|Many domestic workers in the Middle East report some form of abuse.|
Speaking in parliament, prime minister Hailemariam Desalegn said the suffering of Ethiopians working in Saudi Arabia, particularly as househelps, had continued to get worse.
"As of the next month we will not send our citizens to Saudi Arabia to work, for [at least] six months," he said while responding to questions by legislators on Thursday.
"We have seen that especially our sisters who go Saudi Arabia are facing severe problems…Therefore the solution our government chose is to stop the travel to these countries," the premier said.
"The main reason we do this is to make sure that our children get proper training and their rights and benefits should be respected when they go there."
"It will be very dangerous for to send them before we prepare such grounds for them. Therefore we plan to stop the travel for six months and finalise our preparation and then we will see if we allow them to go afterwards."
Mr Hailemariam said the government would focus on showing would-be economic migrants the job opportunities that exist in the country of close to 85 million before they decide to leave their homeland.
The unemployment rate in Ethiopia is high, leading to jobseekers looking outside the country, mainly in the oil-rich Gulf monarchies.
Saudi Arabia, the world's biggest oil exporter, has been 'importing' female servants for many decades. But in recent years many media outlets have reported increasing cases of abuses meted on the workers.
In June 2011, following the beheading of an Indonesian maid convicted of killing her employer, Jakarta restricted the migration of its citizens to Saudi Arabia.
Filipino lawmakers also wrote a report detailing alleged abuses, including rapes and assault.
Since last year, Saudi Arabia has seemed to focus on attracting mainly Ethiopian ladies who provide cheap labour with pay of as low as $100 monthly.
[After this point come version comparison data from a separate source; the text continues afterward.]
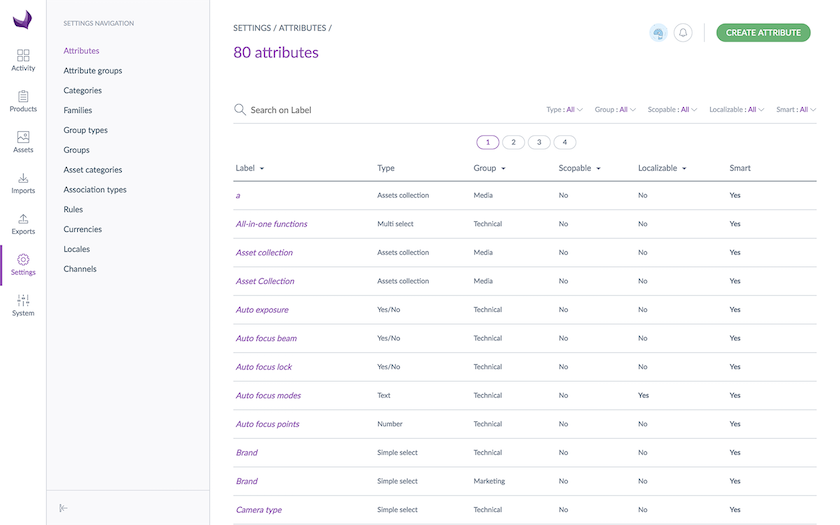
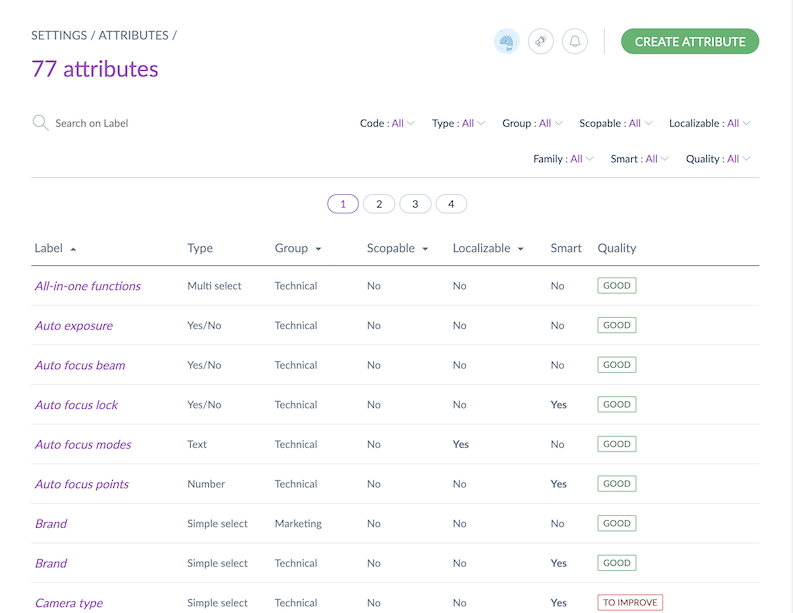
Changes to reflect new features on DQI: spell-check on attributes and attribute options - missing some screenshots and gif

diff --git a/content/md/products-super-power/improve-data-quality.md b/content/md/products-super-power/improve-data-quality.md
@@ -56,7 +56,7 @@ Now that you know how to measure your catalog’s data quality, it’s easier to
 To help you improve your products **enrichment** and **consistency**, simply follow the **recommendations** that can be found in the **data quality insights** panel in your product edit form.
 
 ![Image data quality panel](../img/data-quality-panel.png)
-From this panel, you will know which attributes need to be improved and how to improve them.
+From the `data quality panel`, you will know which attributes need to be improved and how to improve them.
 
 ::: info
 From the `data quality panel`, links on attribute names can take you to a specific attribute. By clicking on the `Display all improvable attributes`, you can easily access a product edit form filtered on all the attributes that need to be checked for consistency.
@@ -69,15 +69,17 @@ To help you even further, in the `Attributes` panel, you can select spelling cor
 ::: info
 Spell check is available for the English, French, German, Spanish, Italian, Dutch, Danish, Swedish, Norwegian and Portuguese (Brazilian) locales.
 Spell check is usable with localizable text and text area attributes.
-:::
+If you use a single locale, then spell-check are usable on text and text area attributes.
 
-::: info
 Title formatting suggestion is available for English locales.
-:::
 
-::: info
 Even if they don't have permission to edit, all PIM users will be able to read data quality insights on all attributes.
 :::
+
+From the `data quality panel`, you can view attribute labels and options with spelling mistakes. By clicking on the link, you are led to the **settings** screen from which you can correct these mistakes hence improving your consistency grade.
+
+![Image data quality spellcheck on attribute](../img/data-quality-attribue-spelling.gif)
+
 
 # Improve data quality on variant products
 

diff --git a/content/md/what-is/understand-data-quality.md b/content/md/what-is/understand-data-quality.md
@@ -29,7 +29,7 @@ From the `data quality insights` panel, by clicking on the "Display all missing 
 # How is consistency calculated?
 
 The **consistency grade** is calculated on several criteria. The mix of the following criteria helps the PIM determine the grade for consistency:
-- Spell check: localizable text and text areas are checked for spelling mistakes.
+- Spell check: localizable text and text areas, attribute labels and attribute options are checked for spelling mistakes.
 - Title formatting: the attribute used as **main label** is checked to optimize writing.
 - Uppercases formatting: the PIM checks whether text area attributes are correctly formatted for upper cases.
 - Lowercases formatting: the PIM checks whether text area attributes are correctly formatted for lower cases.
@@ -37,6 +37,7 @@ The **consistency grade** is calculated on several criteria. The mix of the foll
 ::: info
 Spell check is available for the English, French, German, Spanish, Italian, Dutch, Danish, Swedish, Norwegian and Portuguese (Brazilian) locales.
 Spell check is usable with localizable text and text area attributes.
+If you use a single locale, then spell-check are usable on text and text area attributes.
 :::
 
 ::: info

diff --git a/content/md/first-steps/manage-your-attributes.md b/content/md/first-steps/manage-your-attributes.md
@@ -152,9 +152,11 @@ You can filter on the following attribute information:
 - The attribute code
 - The attribute type
 - The attribute group it belongs to
+- The family it belongs to
 - The `scopable` property (one value per channel)
 - The `localizable` property (one value per locale)
 - The `smart` property (Yes/No) if there is a rule impacting this attribute _(Enterprise Edition only)_
+- The `quality` status (Good/To improve) if there are spelling typos to correct _(Enterprise Edition only)_
 
 ::: info
 By default, attributes will be displayed in the catalog locale selected in the product grid. If an attribute code appears into brackets like *[color]*, it means it has not been translated into the current locale.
This has however been accompanied by reports of inhuman treatment at the hands of their employers.
According to official statistics, the number of Ethiopian migrant workers going to the Middle East increased sharply from 14,946 in 2010 to 198,667 in the 2011/12 fiscal year.
Over 90 per cent of these workers are female.
In 2011, Addis Ababa formed a national committee to deal with the continuous migration of Ethiopians mainly to the Middle East and South Africa, following reports of life-threatening harm and abuse, and even cases of death, on their arrival.